Constructive dismissal is when an employee resigns at the initiative of the employer, also known as forced resignation and the employee has a right to lodge a claim under the Unfair Dismissal provisions of the Fair Work Act.
Sometimes, after an employee resigns and have a chance to think about it they may feel that they had no choice but to leave their employment because of bullying, poor treatment, underpayment of entitlements, serious safety concerns or because they have been offered a resignation rather than termination and decided it was the best option for them for them to take.
In order for an employee to take action in response to the termination of employment, the employment must have come to an end at the initiative of the employer. The Fair Work Act 2009 stipulates that for the purposes of an unfair dismissal claim a person has been dismissed if:
1) the person’s employment with his or her employer has been terminated on the employer’s initiative; or
2) the person has resigned from his or her employment, but was forced to do so because of conduct, or a course of conduct, engaged in by his or her employer.
The second part of the definition refers to what is known as a ‘constructive dismissal’. A constructive dismissal occurs when an employee resigns from their position, but the termination of employment at the initiative of the employer.
The Fair Work Commission will assess whether the employment relationship was brought to an end by the employer’s conduct, even though it was the employee who in fact resigned. If the decision to resign was brought about by the initiative of the employer, then the employee has a case for Unfair Dismissal. Whether or not Fair Work will rule that a case is constructive dismissal, always depends on the facts of the case.

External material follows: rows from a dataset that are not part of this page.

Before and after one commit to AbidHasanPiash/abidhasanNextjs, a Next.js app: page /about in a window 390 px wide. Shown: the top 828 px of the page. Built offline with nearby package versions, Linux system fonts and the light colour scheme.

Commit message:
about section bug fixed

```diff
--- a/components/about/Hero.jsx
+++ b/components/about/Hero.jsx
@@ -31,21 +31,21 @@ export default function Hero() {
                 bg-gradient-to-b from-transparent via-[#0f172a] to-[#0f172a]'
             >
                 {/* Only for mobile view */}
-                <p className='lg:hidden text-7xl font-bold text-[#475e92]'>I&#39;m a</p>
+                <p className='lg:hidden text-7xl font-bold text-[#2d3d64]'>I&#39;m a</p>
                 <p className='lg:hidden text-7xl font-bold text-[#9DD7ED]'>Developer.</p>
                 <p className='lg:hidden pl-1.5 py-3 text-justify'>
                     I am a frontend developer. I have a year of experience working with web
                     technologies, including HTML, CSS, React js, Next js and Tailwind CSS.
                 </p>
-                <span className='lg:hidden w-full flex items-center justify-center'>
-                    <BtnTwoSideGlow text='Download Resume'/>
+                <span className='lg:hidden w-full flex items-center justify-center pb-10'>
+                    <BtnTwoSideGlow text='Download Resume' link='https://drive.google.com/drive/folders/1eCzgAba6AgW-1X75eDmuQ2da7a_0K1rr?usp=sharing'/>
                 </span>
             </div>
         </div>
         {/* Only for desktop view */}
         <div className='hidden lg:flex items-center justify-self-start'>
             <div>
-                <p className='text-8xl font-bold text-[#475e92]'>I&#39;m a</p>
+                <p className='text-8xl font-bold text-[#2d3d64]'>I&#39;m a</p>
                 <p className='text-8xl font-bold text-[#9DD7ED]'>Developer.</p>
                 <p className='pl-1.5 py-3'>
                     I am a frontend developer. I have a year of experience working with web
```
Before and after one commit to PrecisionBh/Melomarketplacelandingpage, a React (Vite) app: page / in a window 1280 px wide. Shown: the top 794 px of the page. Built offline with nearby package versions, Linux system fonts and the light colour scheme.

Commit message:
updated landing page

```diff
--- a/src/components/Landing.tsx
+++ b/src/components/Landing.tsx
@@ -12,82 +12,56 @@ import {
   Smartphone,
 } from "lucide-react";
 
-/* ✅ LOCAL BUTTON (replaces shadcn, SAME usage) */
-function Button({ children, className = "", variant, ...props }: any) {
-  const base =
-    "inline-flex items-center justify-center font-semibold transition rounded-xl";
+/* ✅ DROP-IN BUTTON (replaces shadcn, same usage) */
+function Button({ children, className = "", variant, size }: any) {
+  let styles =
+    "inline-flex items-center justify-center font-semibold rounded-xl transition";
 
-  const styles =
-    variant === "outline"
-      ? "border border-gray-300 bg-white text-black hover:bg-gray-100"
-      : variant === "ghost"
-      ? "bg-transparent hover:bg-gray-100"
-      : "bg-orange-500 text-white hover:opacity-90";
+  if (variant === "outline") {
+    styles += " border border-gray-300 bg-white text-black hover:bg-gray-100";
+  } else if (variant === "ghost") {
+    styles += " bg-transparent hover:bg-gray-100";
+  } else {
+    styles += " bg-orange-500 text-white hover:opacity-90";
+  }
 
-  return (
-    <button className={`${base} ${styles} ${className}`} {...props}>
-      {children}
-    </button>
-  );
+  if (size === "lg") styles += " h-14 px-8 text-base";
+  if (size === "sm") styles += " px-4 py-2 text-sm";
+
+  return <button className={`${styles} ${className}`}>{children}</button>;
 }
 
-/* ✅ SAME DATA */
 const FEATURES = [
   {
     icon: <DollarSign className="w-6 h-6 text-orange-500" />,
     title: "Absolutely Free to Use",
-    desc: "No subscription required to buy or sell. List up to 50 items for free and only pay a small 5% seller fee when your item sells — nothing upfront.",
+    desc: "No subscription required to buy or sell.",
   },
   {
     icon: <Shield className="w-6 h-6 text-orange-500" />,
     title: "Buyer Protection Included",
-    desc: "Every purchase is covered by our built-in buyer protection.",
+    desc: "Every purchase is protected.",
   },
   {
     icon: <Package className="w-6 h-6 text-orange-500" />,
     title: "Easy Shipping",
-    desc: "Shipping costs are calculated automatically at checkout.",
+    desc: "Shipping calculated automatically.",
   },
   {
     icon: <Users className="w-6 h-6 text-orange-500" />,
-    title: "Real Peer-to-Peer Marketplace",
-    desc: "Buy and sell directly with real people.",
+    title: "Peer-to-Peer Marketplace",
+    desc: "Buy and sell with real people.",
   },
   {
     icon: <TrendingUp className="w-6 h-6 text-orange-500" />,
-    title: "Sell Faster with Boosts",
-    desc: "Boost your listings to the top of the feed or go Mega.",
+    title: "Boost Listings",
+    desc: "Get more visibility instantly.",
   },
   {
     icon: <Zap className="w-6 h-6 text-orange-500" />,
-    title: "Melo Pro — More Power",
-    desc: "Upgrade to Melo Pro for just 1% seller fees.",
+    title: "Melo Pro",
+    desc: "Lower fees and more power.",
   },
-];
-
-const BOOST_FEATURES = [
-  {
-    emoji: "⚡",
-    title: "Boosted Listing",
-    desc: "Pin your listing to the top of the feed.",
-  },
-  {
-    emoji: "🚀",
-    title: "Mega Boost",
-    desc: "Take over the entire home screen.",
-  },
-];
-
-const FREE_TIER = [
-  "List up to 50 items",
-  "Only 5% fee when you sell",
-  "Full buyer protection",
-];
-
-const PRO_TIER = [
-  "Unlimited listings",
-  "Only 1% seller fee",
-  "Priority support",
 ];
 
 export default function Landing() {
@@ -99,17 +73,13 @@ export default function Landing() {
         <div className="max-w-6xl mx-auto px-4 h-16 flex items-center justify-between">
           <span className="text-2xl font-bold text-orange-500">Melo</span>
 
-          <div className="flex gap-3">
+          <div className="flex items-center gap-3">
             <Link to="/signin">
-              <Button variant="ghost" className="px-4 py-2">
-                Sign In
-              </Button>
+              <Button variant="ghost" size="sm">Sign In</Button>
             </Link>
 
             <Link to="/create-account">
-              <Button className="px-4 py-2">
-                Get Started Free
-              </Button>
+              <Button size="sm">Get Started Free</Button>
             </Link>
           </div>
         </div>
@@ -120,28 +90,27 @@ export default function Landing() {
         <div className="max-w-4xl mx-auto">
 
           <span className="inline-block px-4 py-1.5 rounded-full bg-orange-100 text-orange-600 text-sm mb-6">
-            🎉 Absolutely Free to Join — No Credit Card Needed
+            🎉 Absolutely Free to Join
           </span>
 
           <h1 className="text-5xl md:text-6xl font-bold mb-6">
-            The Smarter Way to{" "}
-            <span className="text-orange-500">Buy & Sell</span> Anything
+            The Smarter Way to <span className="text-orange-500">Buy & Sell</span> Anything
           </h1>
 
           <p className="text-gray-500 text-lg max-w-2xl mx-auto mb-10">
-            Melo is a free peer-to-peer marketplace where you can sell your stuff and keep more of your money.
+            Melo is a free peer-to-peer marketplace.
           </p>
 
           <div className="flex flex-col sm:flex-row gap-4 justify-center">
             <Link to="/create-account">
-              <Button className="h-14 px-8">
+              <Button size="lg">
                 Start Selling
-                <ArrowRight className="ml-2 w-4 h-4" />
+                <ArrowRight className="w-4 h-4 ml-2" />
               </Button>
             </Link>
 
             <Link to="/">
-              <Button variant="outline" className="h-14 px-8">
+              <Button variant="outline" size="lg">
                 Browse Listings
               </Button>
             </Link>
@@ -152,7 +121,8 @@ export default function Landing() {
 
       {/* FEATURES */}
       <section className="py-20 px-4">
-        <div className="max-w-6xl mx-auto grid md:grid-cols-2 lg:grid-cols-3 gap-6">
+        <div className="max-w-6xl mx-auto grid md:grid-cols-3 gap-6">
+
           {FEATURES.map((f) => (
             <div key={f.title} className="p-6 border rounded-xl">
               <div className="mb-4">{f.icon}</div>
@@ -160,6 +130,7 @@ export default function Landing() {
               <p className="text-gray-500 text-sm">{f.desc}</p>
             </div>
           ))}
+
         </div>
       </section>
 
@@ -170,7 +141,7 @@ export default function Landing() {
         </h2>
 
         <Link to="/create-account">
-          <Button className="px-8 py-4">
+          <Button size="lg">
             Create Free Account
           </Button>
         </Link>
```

A leading case on constructive dismissal is Mohazab v Dick Smith Electronics. Mohazab was an employee of Dick Smith Electronics. During questioning about the disappearance of stock in the store the employee was told that he was to either resign or face a police investigation. A letter of resignation was prepared by the employer and given to Mohazab to sign. The employee then brought an unfair dismissal claim, and Dick Smith argued that the employee had voluntarily resigned because he was worried about the police. The court decided that the decision to resign or face police investigation was termination at the initiative of the employer. The determination was made because the employee had no other choice but to resign, and it was due to his employer’s conduct that termination had occurred.
Another recent case this year shows that constructive dismissal cases can swing the other way too. In the case of Carter v MSS Security P/L, the employee, Carter, was demoted from his position as the site manager for the Commonwealth Bank Branch at Olympic Park in Sydney. The demotion followed a complaint from another employee where the applicant was accused of failure to follow company policies, failure to communicate, and an inability to fulfil the requirements of site manager. The applicant was provided with a new employment contract. The applicant refused to accept the demotion and alleged that the demotion was a termination of his contract of employment because there was a substantial change to his remuneration (from $75,000 to $41,797 per annum), duties and location of work.
Carter stated he was forced to resign due to the actions of his Employer. MSS Security argued that the demotion did not result in dismissal because the employment contract permitted demotion, and argued that the employee had in fact resigned voluntarily.
The Commission ruled that in this case the demotion of the employee did not constitute a dismissal and found that there was no intention to dismiss the employee by MSS Security. The employer did not end the employment relationship as it demoted the applicant in line with the employment contract, which provided for demotion from the specific position and location named in the contract because of ‘performance’ or client request. The Commission was satisfied that the allegations against the employee were substantiated and MSS Security’s investigation process was satisfactory. The unfair dismissal application was dismissed by the Commission.
Here are some of our tips to avoid the risks constructive dismissal:
- DO follow a fair process when conducting investigations, without a predetermined outcome
- DON’T write a resignation letter on behalf of your employee and get them to sign it
- DON’T make the workplace so uncomfortable for someone they have no choice but to leave
- DON’T give your employee an ultimatum (resign or be terminated)
Ask yourself, are you actually terminating the employee? If you are, be clear and sure about your reasons for terminating the employee and follow a procedurally fair process. If an employee is resigning, is it because you want them to leave and have actually “pushed them out?” If the answer is yes, you are at risk of a constructive dismissal case.